Go back

NNSL Logo .
 Email this articleE-mail this story  Discuss this articleOrder a classified ad Print window Print this page

New program trains youth for employment

Dez Loreen
Northern News Services
Friday, March 16, 2007

INUVIK - There is a new program at the Inuvik Youth Centre for young adults looking for employment.

The initiative is called the New Horizons Skills Link program. It is for people aged 15-30 who are unemployed and not in school.

NNSL Photo/graphic

Frederick Arey and Johanna Skibsrud are co-ordinating the New Horizons Skills Link program, being offered in the Inuvik Youth Centre. The program is designed to provide young people with the skills they need to be employed. - Dez Loreen/NNSL photo

The program is funded mainly by Services Canada, with additional funding coming from the Inuvialuit Development Corporation and the Gwich'in Tribal Council.

Program assistant co-ordinator Frederick Arey said he is happy to help others gain necessary skills.

"We help people learn new things, like driving lessons, resume building and job interview skills," said Arey.

He said the program runs for four months and is packed with presentations and guest speakers.

"We have guest speakers come in to talk about their jobs and to give advice on certain skills," said Arey.

A traditional carver came in to help the students gain skills with tools and learn the techniques needed to get into carving as a profession.

Arey said the program also offers a three-week work experience component, where the students will have a chance to venture out and work on site in selected professions.

Arey said he thinks it's important to train young people for employment so they can become a part of the community.

"Some people tell me they feel disconnected from the community and want to contribute," said Arey.

The program currently has 12 students, six being Inuvialuit and six being Gwich'in.

Program co-ordinator Johanna Skibsrud has been busy setting up workshops for the first three months of the program.

"I was hired about a month ago and since then I've just been making calls, setting things up," said Skibsrud.

A workshop in the morning and one in the afternoon fills the day for the participants.

Skibsrud said a physical activity is also planned for every week of the program.

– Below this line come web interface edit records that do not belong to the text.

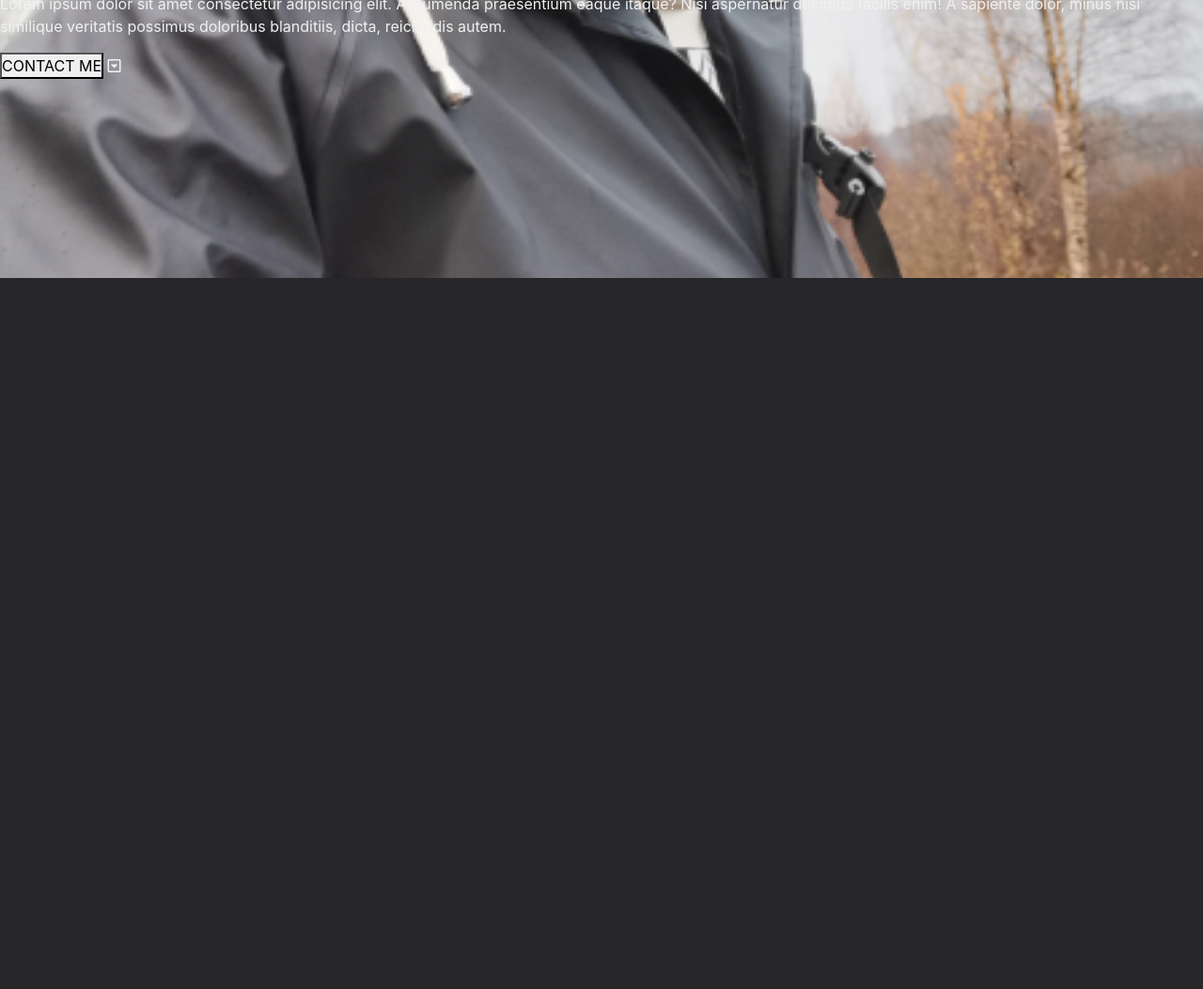
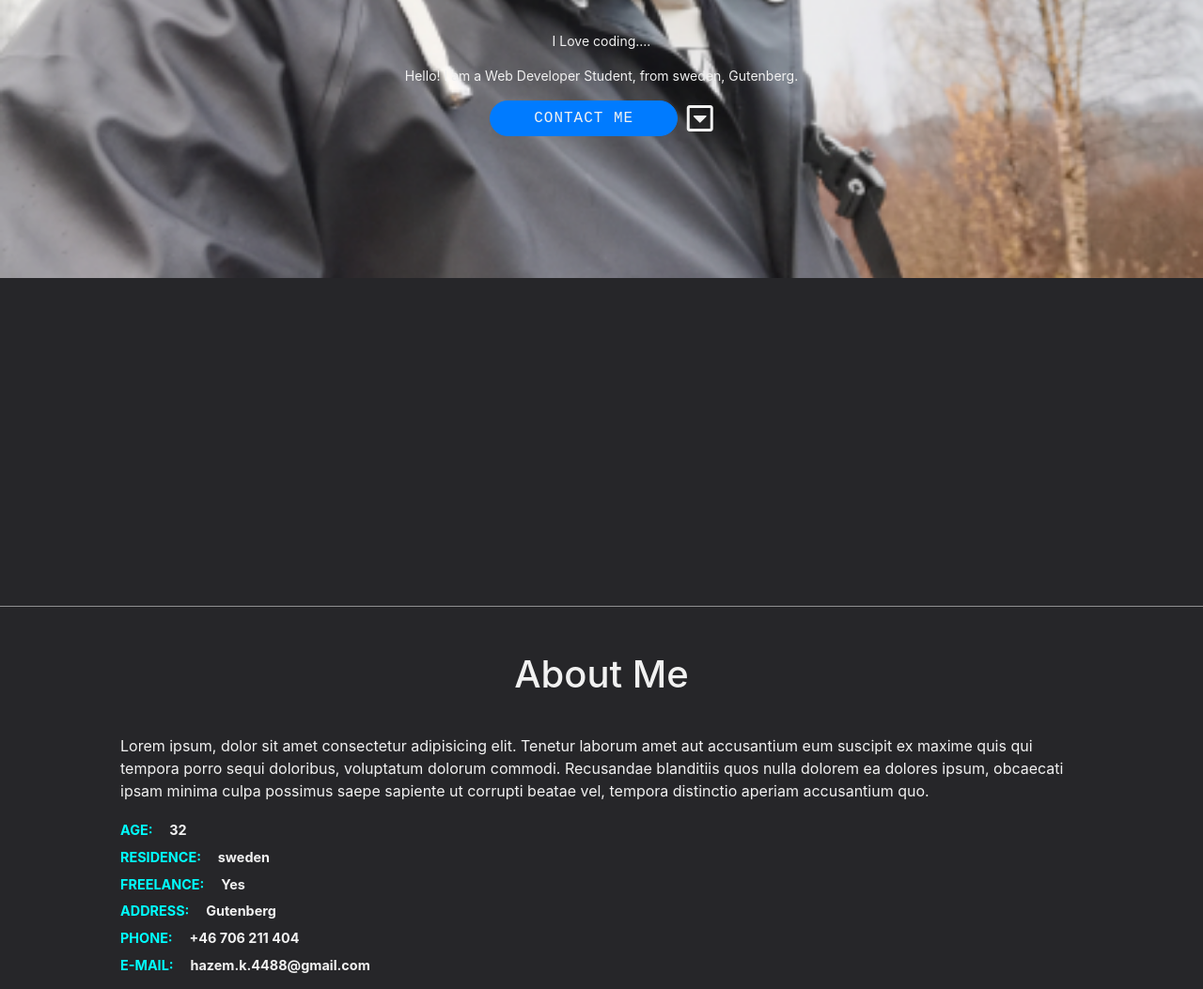
Before and after one commit to hazem-89/My-CV, a plain HTML site: page index.html in a window 1280 px wide. Shown: the part 504-1557 px from the top of the page at 94% size. Drawn offline with nearby package versions, Linux system fonts and the light colour scheme; a web font is replaced by a local one.

Commit message:
add style for firset section and about me section

```diff
--- a/index.html
+++ b/index.html
@@ -30,7 +30,7 @@
             <div class="mobile-menu">
                 <i id="icon" class="fas fa-chevron-circle-down"></i>
                 <div class="name-logo">
-                    <h5>Hazem Kawas</h5>
+                    <h5>Hazem <br> Kawas</h5>
                 </div>
             </div>
             <ul class="nav-list">
@@ -46,31 +46,50 @@
     </header>
     <main id="home">
         <div class="slider">
-        <img src="./img/12131.png" alt="" class="show">
-        <img src="./img/218123511_1385968738470014_6438525034531108143_n.jpg" alt="">
-        <img src="./img/IMG_20190906_155858.jpg" alt="">
-    </div>
-        <!-- <div class="contact-icon">
-            <i class="fab fa-github-square"></i>
-            <i class="fab fa-linkedin"></i>
-        </div> -->
-
+            <img src="./img/12131.png" alt="" class="show">
+            <img src="./img/218123511_1385968738470014_6438525034531108143_n.jpg" alt="">
+            <img src="./img/IMG_20190906_155858.jpg" alt="">
+        </div>
+        <section id="ABOUT" class="main">
             <div class="name">
                 <h1>Hazem <br> Kawas</h1>
             </div>
-            <section class="main">
+
             <div class="intro">
-                <p>Lorem ipsum dolor sit amet consectetur adipisicing elit. Assumenda praesentium eaque itaque? Nisi
-                    aspernatur
-                    ducimus facilis enim! A sapiente dolor, minus nisi similique veritatis possimus doloribus
-                    blanditiis,
-                    dicta,
-                    reiciendis autem.</p>
-                <button class="contact-me">CONTACT ME</button>
-                <i class="far fa-caret-square-down"></i>
+                <div class="typewriter-effect">
+                    <p>I Love coding.... </p>
+                </div>
+                <p>Hello! I am a Web Developer Student, from sweden, Gutenberg.</p>
+                <div class="buttons">
+                    <a href="#home"><button type="button" class="nav-item btn btn-primary">CONTACT ME</button></a>
+                    <a href="#RESUME"> <i class="far fa-caret-square-down"></i></a>
+                </div>
             </div>
         </section>
     </main>
+    <section class="about-me">
+        <div class="text">
+        <h1>About Me</h1>
+        <p>Lorem ipsum, dolor sit amet consectetur adipisicing elit. Tenetur laborum amet aut accusantium eum suscipit
+            ex maxime quis qui tempora porro sequi doloribus, voluptatum dolorum commodi. Recusandae blanditiis quos
+            nulla dolorem ea dolores ipsum, obcaecati ipsam minima culpa possimus saepe sapiente ut corrupti beatae vel,
+            tempora distinctio aperiam accusantium quo.</p>
+            <div class="info">
+                <ul class="info-list">
+                    <li class="info-item"> <span>AGE:</span> <span class="column-2"> 32</span>  </li>
+                    <li class="info-item"> <span>RESIDENCE:</span> <span class="column-2"> sweden</span> </li>
+                    <li class="info-item"> <span>FREELANCE:</span><span class="column-2"> Yes</span>  </li>
+                    <li class="info-item"> <span>ADDRESS:</span> <span class="column-2"> Gutenberg</span> </li>
+                    <li class="info-item"> <span>PHONE:</span><span class="column-2"> +46 706 211 404</span>  </li>
+                    <li class="info-item"> <span>E-MAIL:</span> <span class="column-2"> hazem.k.4488@gmail.com </span></li>
+                </ul>
+            </div>
+                 <div class="contact-icon">
+            <i class="fab fa-github-square"></i>
+            <i class="fab fa-linkedin"></i>
+        </div>
+            </div>
+    </section>
 </body>
 
 </html>
--- a/style-mobile.css
+++ b/style-mobile.css
@@ -4,7 +4,7 @@
     box-sizing: border-box;
 }
 :root {
-    --header-height: 3.1rem;
+    --header-height: 7rem;
     --dark-mode-text-color: #f1f1f1;
     --dark-mode-background-color: rgb(38, 38, 41);
     --light-mode-text-color: rgb(38, 38, 41);
@@ -19,7 +19,7 @@ body{
 a{
     text-decoration: none;
 }
-header{
+.header{
     position: fixed;
     top: 0em;
     right: 0;
@@ -28,9 +28,8 @@ header{
     display: block;
     width: 100%;
     height: var(--header-height);
-    background-color: rgb(38, 38, 41);
-    backdrop-filter: blur(2rem);
-    opacity: .8;
+    background: var(--dark-mode-background-color);
+    opacity: .97;
 }
 .nav-list{
     background: var(--dark-mode-background-color);
@@ -43,6 +42,7 @@ header{
     visibility: hidden;
     opacity: 0;
     transition: opacity 3s;
+
 }
 .nav-list > a {
     padding-top: 1em;
@@ -68,10 +68,14 @@ header{
     justify-content: space-between;
 }
 .mobile-menu .name-logo{
-    font-size: 15px;
     color: var(--dark-mode-text-color);
     margin-right: 1em;
-    font-family: 'Comforter Brush', cursive;
+    font-family: 'Estonia', cursive;
+    font-weight: bolder;
+}
+.name-logo > h5{
+    font-size: 2em;
+    font-weight: bolder;
 }
 .mobile-menu > i {
     color: var(--dark-mode-text-color);
@@ -81,14 +85,11 @@ header{
     transition: transform 1s .1s cubic-bezier(0.04, 0.04, 0.12, 0.96);;
 }
 .fa-chevron-circle-down{
-    color: f1f1f1;
+    color: #f1f1f1;
 }
-.contact-icon{
-    margin-top: 300px
-}
-
-header .active {
+.header .active {
     width: 100%;
+    background-color: var(--dark-mode-background-color);
 }
 .active .nav-list{
     visibility: visible;
@@ -121,20 +122,84 @@ header .active {
 .slider .show {
     opacity: 1;
 }
-
-
 .name{
     height: auto;
     text-align: center;
-    width: 80%;
-    margin: 44em  auto 0 auto;
+    width: 60%;
+    margin: 50em  auto 0 auto;
     background-color:var(--dark-mode-background-color);
     font-size: .5em;
     border-radius:  360px 360px 0 0;
     padding-top: 5em;
-
+    font-family: 'Comforter Brush', cursive;
 }
-
-.name .h1{
-    padding-top: 1em;
+.intro{
+    width: 80%;
+    margin: 4em auto 0 auto;
 }
+.main{
+    text-align: center;
+    font-size: 14px;
+    width: 100%;
+    margin: auto;
+    height: 100vh;
+    border-bottom: solid .1em #f1f1f186;
+}
+.buttons{
+    display: flex;
+    align-items: center;
+    justify-content: center;
+}
+.intro button{
+    border-radius: 5em;
+    width: 200px;
+    color: var(--dark-mode-text-color);
+    font-family: 'Courier New', Courier, monospace;
+    letter-spacing: 1px;
+}
+.buttons > a > i{
+    font-size: 2rem;
+    padding-left: .3em;
+    color: var(--dark-mode-text-color);
+}
+.about-me{
+    padding-top: 3em;
+    width: 100%;
+    margin: auto;
+    border-bottom: solid .1em #f1f1f186;
+}
+.text{
+    width: 80%;
+    margin: auto;
+}
+.text > p{
+    padding-top: 2em;
+}
+.text > h1{
+    text-align: center;
+}
+.info-list{
+    list-style: none;
+    line-height: 2em;
+    font-weight: bold;
+    font-size: .9em;
+}
+.info-item > span{
+    color: aqua
+}
+.info-item .column-2{
+    margin-left: 1em;
+    color: var(--dark-mode-text-color)
+}
+.contact-icon{
+    font-size: 3em;
+    display: flex;
+    align-items: center;
+    justify-content: center;
+}
+.contact-icon > i{
+    padding: .2em;
+}
+.contact-icon > i:hover{
+    transform: scale(1.5);
+}
```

The first stop is the skating rink.

"We want to go to a different place every week, so swimming is next," she said.

The group is also involved with the Muskrat Jamboree, said Arey.

"We're working with the recreation leaders program at the Aurora College to put on a kiddie carnival," he said.